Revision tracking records
^^^^^^^^

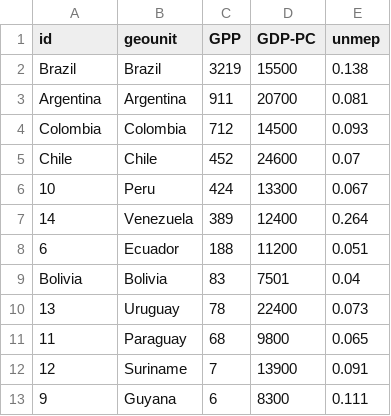
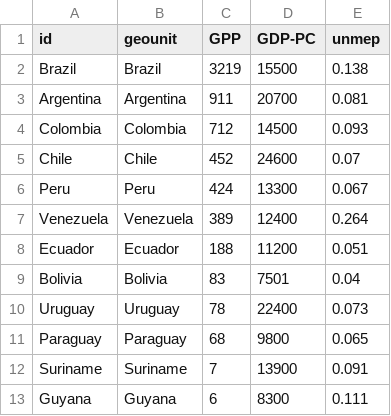
Before and after one commit to SpiritR/datpr6754, a CSV file: south_america_gpp.csv, drawn as a sheet.

```diff
--- a/south_america_gpp.csv
+++ b/south_america_gpp.csv
@@ -5,9 +5,9 @@ Colombia, Colombia,712,14500,0.093
 Chile, Chile,452,24600,0.07
-10, Peru,424,13300,0.067
-14, Venezuela,389,12400,0.264
-6, Ecuador,188,11200,0.051
+Peru, Peru,424,13300,0.067
+Venezuela, Venezuela,389,12400,0.264
+Ecuador, Ecuador,188,11200,0.051
 Bolivia, Bolivia,83,7501,0.04
-13, Uruguay,78,22400,0.073
-11, Paraguay,68,9800,0.065
-12, Suriname,7,13900,0.091
-9, Guyana,6,8300,0.111
+Uruguay, Uruguay,78,22400,0.073
+Paraguay, Paraguay,68,9800,0.065
+Suriname, Suriname,7,13900,0.091
+Guyana, Guyana,6,8300,0.111
```
Also changed, not shown: 1 other file.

^^^^^^^^

Scan the records above, then copy out each line that mentions "Paraguay".

Answer for the task:
-11, Paraguay,68,9800,0.065
+Paraguay, Paraguay,68,9800,0.065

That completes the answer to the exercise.